The sample location data have been digitised from a sample site map, as the original field sample cards and the port-a-punch cards were not retrievable in 1998/99. The sample site map was a paper copy - so, although the UTM co-ordinates for locations are given to the nearest metre, the true location of the original sample sites may vary by as much as 500 m, or in some cases even more (see below for technical information and caveats). However, it should be noted that GENP 1967-71 was a low-density regional exploration survey based on the collection of some 1260 samples at key sites within the 25,000 km² project area - a density of approximately 1 sample per 20 km².
Co-ordinates are from UTM zone 17 and the map datum used is the South American Provisional datum 1956.
The UTM co-ordinates have been calculated by an affine transformation of digitiser co-ordinates, using the calculated UTM co-ordinates of half degree latitude/longitude intersections as control points. Comparison of selected sample locations with visually identified sites on the drainage network, as shown on the 1:100 000 scale topographic maps, issued by the Institute Geogrifico Militar, suggests that most co-ordinates in this database are within 0.5 km of their likely position on the topographic map. In some cases the discrepancy could be up to 1.0 km but not more than 1.5 km. Some sites could have been plotted up-stream of their true position to preserve clarity on the sample site map, which is at 1:400 000 scale. In some cases, the plotting of sample sites on side streams some way above their confluence with the main stream is thought to be true, as the sample sites seem to be a short distance up-stream of tracks or mule-paths.

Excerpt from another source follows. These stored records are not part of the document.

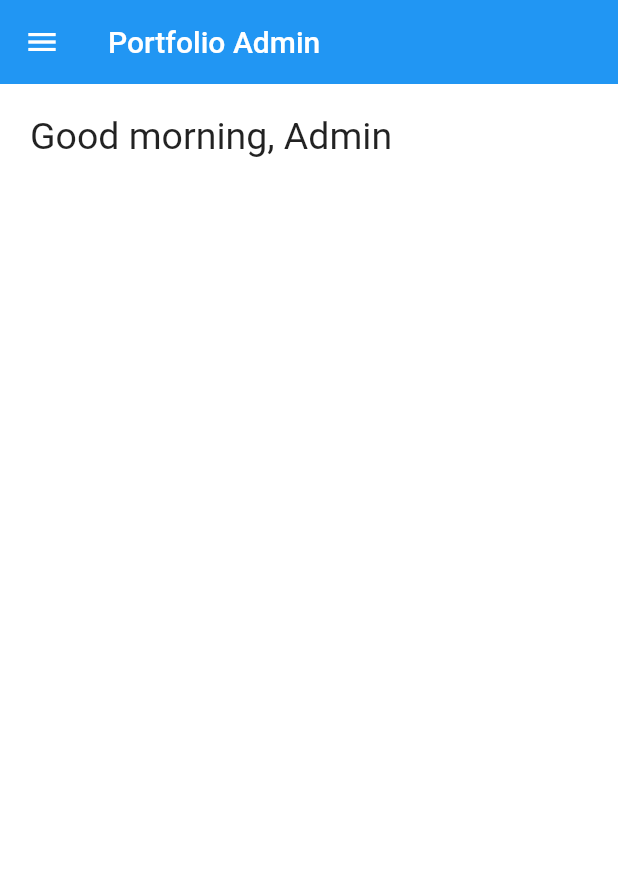
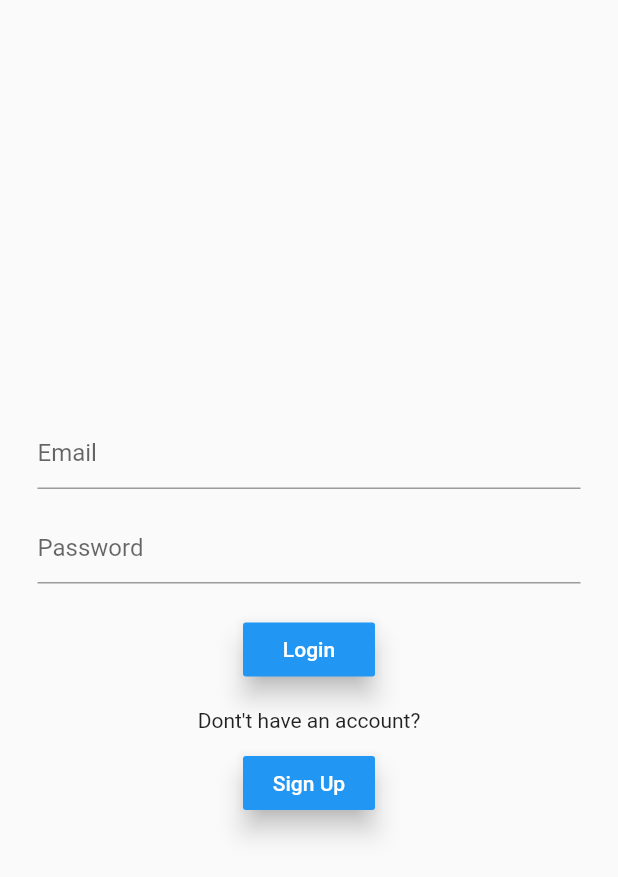
Before and after one commit to akillika/portfolio_admin, a Flutter app: the screen it shows after launch, on a phone screen of 412 x 824 dp. Shown: the top 877 px of the screen. Run offline on Flutter 3.47's test engine with Material 2 defaults, Android fonts, the phone set to English and light mode, and no system bars; our stand-ins replace cloud_firestore, firebase_auth; accounts and stored records are empty.

Commit message:
login and signup page added

```diff
--- a/lib/main.dart
+++ b/lib/main.dart
@@ -1,6 +1,7 @@
 import 'package:flutter/material.dart';
-import 'home.dart';
+import 'pages/home.dart';
 
 void main() {
+
   runApp(MyApp());
 }
--- a/lib/home.dart
+++ b/lib/pages/home.dart
@@ -1,5 +1,7 @@
 import 'package:flutter/material.dart';
-
+import 'package:firebase_auth/firebase_auth.dart';
+import 'package:portfolioadmin/pages/login.dart';
+import 'package:portfolioadmin/pages/signup.dart';
 
 class MyApp extends StatefulWidget {
   @override
@@ -10,8 +12,12 @@ class _MyAppState extends State<MyApp> {
   @override
   Widget build(BuildContext context) {
     return MaterialApp(
-
-      home: HomePage(),
+      routes: <String, WidgetBuilder>{
+        '/landingpage': (_) => HomePage(),
+        '/signuppage': (_) => SignupPage(),
+        'loginpage':(_)=>LoginPage(),
+      },
+      home: LoginPage(),
     );
   }
 }
@@ -26,27 +32,44 @@ class _HomePageState extends State<HomePage> {
   Widget build(BuildContext context) {
     return Scaffold(
       appBar: AppBar(
+        actions: <Widget>[
+          IconButton(
+            icon: Icon(Icons.remove_circle_outline),
+            onPressed: () {
+              FirebaseAuth.instance.signOut().then((value) {}).catchError((e) {
+                print(e);
+              });
+              Navigator.of(context).pop();
+              Navigator.of(context).pushReplacementNamed('/loginpage');
+            },
+          ),
+        ],
         elevation: 0.0,
-       title: Text('Portfolio Admin'),
+        title: Text('Portfolio Admin'),
       ),
       backgroundColor: Colors.white,
       drawer: Drawer(
-
         child: Column(
           children: <Widget>[
             DrawerHeader(child: null),
             GestureDetector(
-              onTap: (){
+              onTap: () {
                 Navigator.pushNamed(context, 'receivedprojects');
               },
-                          child: Padding(
+              child: Padding(
                 padding: const EdgeInsets.all(8.0),
                 child: Row(
                   mainAxisAlignment: MainAxisAlignment.spaceBetween,
                   children: <Widget>[
-                    Text('Received Projects',style: TextStyle(fontSize:18),),
-                    IconButton(icon: Icon(Icons.arrow_forward),
-                    onPressed: (){ Navigator.pushNamed(context, 'receivedprojects');},
+                    Text(
+                      'Received Projects',
+                      style: TextStyle(fontSize: 18),
+                    ),
+                    IconButton(
+                      icon: Icon(Icons.arrow_forward),
+                      onPressed: () {
+                        Navigator.pushNamed(context, 'receivedprojects');
+                      },
                     )
                   ],
                 ),
@@ -55,19 +78,19 @@ class _HomePageState extends State<HomePage> {
           ],
         ),
       ),
-
       body: SingleChildScrollView(
-        child:Padding(
+        child: Padding(
           padding: const EdgeInsets.all(20.0),
           child: Column(
             children: <Widget>[
-              Text(greetings() + ' Admin',style: TextStyle(fontSize:25.0))
+              Text(greetings() + ' Admin', style: TextStyle(fontSize: 25.0))
             ],
           ),
         ),
       ),
     );
   }
+
   String greetings() {
     var now;
     now = DateTime.now().hour;
--- /dev/null
+++ b/lib/pages/login.dart
@@ -0,0 +1,87 @@
+
+
+import 'package:firebase_auth/firebase_auth.dart';
+import 'package:flutter/services.dart';
+
+import 'package:flutter/material.dart';
+
+class LoginPage extends StatefulWidget {
+  @override
+  _LoginPageState createState() => _LoginPageState();
+}
+
+class _LoginPageState extends State<LoginPage> {
+  String _email;
+  String _password;
+  @override
+  Widget build(BuildContext context) {
+    return Scaffold(
+      body: Center(
+        child: Container(
+          padding: EdgeInsets.all(25.0),
+          child: Column(
+            mainAxisAlignment: MainAxisAlignment.center,
+            children: <Widget>[
+              TextField(
+                decoration: InputDecoration(hintText:'Email'),
+                onChanged: (value){
+                  setState(() {
+                    _email = value;
+                  });
+                },
+              ),
+              SizedBox(height:15.0),
+              TextField(
+                decoration: InputDecoration(hintText: 'Password'),
+                onChanged: (value){
+                  setState(() {
+                    _password = value;
+                  });
+                },
+                obscureText: true,
+              ),
+              SizedBox(height:20.0),
+              RaisedButton(
+                child: Text('Login'),
+                color:Colors.blue,
+                textColor: Colors.white,
+                elevation: 7.0,
+                onPressed: (){
+                  signIn();
+                },
+              ),
+              SizedBox(height:15.0),
+              Text('Dont\'t have an account?'),
+              SizedBox(height:10.0),
+              RaisedButton(
+                child: Text('Sign Up'),
+                color:Colors.blue,
+                textColor: Colors.white,
+                elevation: 7.0,
+                onPressed: (){
+                  Navigator.of(context).pushNamed('/signuppage');
+                },
+              ),
+            ],
+          ),
+        ),
+      ),
+    );
+  }
+   void signIn () async {
+    try {FirebaseUser user;
+    user = (await FirebaseAuth.instance.signInWithEmailAndPassword(email: _email, password: _password)).user;
+    if(user!=null) {
+      Navigator.of(context).pushReplacementNamed('/landingpage');
+    }
+    }on PlatformException catch (e){
+      switch(e.message) {
+        case 'There is no user record corresponding to this identifier. The user may have been deleted.'
+        : Scaffold.of(context).showSnackBar(
+          SnackBar(content: Text('Check Yur Username and Password'),)
+        );
+
+      }
+    }
+  }
+}
--- a/pubspec.yaml
+++ b/pubspec.yaml
@@ -29,6 +29,7 @@ dependencies:
   # Use with the CupertinoIcons class for iOS style icons.
   cupertino_icons: ^0.1.3
   cloud_firestore:
+  firebase_auth:
 
 dev_dependencies:
   flutter_test:
```
Also changed, not shown: lib/pages/signup.dart (added, +59 -0 lines), pubspec.lock, 1 other file.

In the light of the above information it is recommended that further investigations of anomalous sites should take the presence of an anomaly as being within a limited area rather than exactly at the location indicated by the sample site co-ordinates. No information is available on the correlation between the topographic maps and GPS determined co-ordinates, but some translational error is to be expected.